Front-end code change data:
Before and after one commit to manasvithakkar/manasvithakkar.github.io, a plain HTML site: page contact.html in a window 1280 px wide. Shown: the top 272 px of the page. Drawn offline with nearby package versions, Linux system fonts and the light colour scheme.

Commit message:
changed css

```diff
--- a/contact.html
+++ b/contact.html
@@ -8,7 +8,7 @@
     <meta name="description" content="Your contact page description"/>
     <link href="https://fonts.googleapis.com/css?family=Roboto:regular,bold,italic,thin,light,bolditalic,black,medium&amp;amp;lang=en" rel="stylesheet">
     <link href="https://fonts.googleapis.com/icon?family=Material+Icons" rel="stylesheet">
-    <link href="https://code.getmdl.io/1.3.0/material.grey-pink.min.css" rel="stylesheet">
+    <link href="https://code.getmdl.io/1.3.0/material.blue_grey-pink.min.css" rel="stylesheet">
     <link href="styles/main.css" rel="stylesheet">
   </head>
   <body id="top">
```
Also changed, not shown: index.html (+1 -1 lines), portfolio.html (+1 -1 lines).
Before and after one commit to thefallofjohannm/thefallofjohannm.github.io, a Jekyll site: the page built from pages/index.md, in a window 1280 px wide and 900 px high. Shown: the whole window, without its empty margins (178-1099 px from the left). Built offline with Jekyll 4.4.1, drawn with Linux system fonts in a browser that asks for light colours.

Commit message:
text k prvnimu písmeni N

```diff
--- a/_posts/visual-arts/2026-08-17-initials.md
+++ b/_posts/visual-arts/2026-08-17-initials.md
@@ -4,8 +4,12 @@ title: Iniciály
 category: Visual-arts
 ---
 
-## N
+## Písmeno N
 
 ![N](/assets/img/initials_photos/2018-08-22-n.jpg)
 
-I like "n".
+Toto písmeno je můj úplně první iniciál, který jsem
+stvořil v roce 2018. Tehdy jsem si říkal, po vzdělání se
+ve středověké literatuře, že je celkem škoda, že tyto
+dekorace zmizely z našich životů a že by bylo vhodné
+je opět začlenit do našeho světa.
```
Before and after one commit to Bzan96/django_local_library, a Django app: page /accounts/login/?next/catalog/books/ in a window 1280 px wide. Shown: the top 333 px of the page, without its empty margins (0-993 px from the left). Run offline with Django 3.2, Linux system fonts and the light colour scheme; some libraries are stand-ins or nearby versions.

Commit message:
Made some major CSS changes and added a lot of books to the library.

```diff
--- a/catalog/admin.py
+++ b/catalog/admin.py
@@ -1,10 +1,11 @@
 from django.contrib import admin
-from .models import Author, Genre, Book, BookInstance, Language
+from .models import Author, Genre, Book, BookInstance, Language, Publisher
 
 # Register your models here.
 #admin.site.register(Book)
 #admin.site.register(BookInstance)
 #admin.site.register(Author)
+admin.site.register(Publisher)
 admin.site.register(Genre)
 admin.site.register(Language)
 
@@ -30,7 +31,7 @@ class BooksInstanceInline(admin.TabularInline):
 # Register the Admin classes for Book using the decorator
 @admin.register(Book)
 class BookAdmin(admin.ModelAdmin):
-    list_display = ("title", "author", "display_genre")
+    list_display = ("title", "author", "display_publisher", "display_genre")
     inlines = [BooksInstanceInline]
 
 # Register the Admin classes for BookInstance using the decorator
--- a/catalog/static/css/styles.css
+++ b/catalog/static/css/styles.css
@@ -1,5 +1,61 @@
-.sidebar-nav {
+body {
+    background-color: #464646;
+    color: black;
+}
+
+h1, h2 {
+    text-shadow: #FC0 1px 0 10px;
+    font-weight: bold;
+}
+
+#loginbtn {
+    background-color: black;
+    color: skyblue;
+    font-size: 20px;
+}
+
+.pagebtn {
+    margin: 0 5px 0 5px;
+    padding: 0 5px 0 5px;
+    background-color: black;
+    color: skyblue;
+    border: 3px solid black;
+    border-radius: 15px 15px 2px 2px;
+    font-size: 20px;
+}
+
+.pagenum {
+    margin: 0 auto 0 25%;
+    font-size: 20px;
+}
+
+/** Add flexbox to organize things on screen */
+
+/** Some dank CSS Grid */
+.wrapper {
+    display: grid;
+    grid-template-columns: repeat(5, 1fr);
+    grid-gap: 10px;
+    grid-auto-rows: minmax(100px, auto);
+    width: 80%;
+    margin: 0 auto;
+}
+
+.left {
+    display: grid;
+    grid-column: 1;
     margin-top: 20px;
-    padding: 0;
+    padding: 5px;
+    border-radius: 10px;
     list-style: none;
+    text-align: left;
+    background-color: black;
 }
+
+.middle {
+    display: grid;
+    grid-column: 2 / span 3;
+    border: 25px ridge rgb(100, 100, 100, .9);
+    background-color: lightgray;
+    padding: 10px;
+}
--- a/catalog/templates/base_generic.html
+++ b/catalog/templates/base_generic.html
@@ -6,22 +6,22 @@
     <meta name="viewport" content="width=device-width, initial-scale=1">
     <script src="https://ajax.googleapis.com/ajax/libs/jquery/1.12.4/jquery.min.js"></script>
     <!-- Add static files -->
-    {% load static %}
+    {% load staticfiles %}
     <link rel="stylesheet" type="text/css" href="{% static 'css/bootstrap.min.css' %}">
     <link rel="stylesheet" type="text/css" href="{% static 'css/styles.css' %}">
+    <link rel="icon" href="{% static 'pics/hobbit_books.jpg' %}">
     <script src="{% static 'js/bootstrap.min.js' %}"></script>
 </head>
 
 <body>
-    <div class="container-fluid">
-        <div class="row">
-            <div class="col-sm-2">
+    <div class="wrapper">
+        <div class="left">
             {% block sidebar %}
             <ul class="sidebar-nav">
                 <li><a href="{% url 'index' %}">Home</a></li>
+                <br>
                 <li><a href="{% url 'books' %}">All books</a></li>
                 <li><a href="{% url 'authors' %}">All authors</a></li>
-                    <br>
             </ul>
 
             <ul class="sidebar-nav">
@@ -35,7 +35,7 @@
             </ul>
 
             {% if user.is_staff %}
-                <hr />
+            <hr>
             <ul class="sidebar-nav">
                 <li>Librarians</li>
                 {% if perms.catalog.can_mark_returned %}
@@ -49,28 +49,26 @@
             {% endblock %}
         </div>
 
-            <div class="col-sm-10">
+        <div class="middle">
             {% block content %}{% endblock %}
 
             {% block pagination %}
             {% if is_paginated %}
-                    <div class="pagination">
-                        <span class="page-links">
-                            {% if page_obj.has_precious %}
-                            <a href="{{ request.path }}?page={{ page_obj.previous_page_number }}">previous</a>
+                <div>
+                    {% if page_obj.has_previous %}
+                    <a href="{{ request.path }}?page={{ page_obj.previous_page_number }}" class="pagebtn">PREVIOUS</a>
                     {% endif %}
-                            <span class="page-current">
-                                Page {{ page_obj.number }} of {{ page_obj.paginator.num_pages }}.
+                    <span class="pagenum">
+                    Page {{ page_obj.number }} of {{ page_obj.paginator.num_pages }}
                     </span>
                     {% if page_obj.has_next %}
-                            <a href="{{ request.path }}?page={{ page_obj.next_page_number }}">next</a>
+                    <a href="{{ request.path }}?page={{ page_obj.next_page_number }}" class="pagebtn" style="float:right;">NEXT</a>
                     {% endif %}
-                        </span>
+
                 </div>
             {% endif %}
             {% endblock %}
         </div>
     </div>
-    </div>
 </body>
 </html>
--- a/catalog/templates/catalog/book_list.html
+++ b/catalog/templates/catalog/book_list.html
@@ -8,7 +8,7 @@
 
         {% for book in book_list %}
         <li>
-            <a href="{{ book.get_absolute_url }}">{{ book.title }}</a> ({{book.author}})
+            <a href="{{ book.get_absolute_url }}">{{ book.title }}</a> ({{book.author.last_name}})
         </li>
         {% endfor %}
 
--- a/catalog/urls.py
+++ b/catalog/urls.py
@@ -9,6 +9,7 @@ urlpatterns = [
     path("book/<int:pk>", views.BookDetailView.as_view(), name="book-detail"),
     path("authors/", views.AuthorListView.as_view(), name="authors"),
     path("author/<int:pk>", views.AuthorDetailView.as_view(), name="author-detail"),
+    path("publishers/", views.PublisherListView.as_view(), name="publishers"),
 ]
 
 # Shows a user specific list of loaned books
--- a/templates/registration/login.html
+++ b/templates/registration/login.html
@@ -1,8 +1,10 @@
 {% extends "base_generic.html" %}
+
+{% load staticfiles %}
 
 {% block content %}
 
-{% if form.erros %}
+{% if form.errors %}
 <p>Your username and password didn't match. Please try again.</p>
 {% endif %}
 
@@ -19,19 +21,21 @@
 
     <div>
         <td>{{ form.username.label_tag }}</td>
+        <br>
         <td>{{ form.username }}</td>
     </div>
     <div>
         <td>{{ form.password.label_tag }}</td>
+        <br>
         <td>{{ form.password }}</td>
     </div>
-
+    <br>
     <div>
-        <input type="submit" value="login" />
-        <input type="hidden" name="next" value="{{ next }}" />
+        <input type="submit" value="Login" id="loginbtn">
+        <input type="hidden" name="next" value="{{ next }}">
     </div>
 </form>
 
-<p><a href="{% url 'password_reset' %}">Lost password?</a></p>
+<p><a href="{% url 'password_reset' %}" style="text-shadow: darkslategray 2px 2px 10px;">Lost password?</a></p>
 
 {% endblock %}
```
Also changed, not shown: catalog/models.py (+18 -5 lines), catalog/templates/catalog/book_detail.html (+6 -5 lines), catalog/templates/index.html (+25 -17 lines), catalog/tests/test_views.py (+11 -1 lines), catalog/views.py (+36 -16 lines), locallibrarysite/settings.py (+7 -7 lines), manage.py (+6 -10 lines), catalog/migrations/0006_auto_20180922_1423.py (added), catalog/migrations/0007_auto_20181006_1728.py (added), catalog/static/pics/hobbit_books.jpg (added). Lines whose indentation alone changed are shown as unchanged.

▶ **ACTIVITY**
Only lines that contain the string "span" count; pick each one out of the records and copy it.

▶ **OUTPUT FOR THIS EXERCISE**
+    grid-column: 2 / span 3;
-                        <span class="page-links">
-                            <span class="page-current">
+                    <span class="pagenum">
                     </span>
-                        </span>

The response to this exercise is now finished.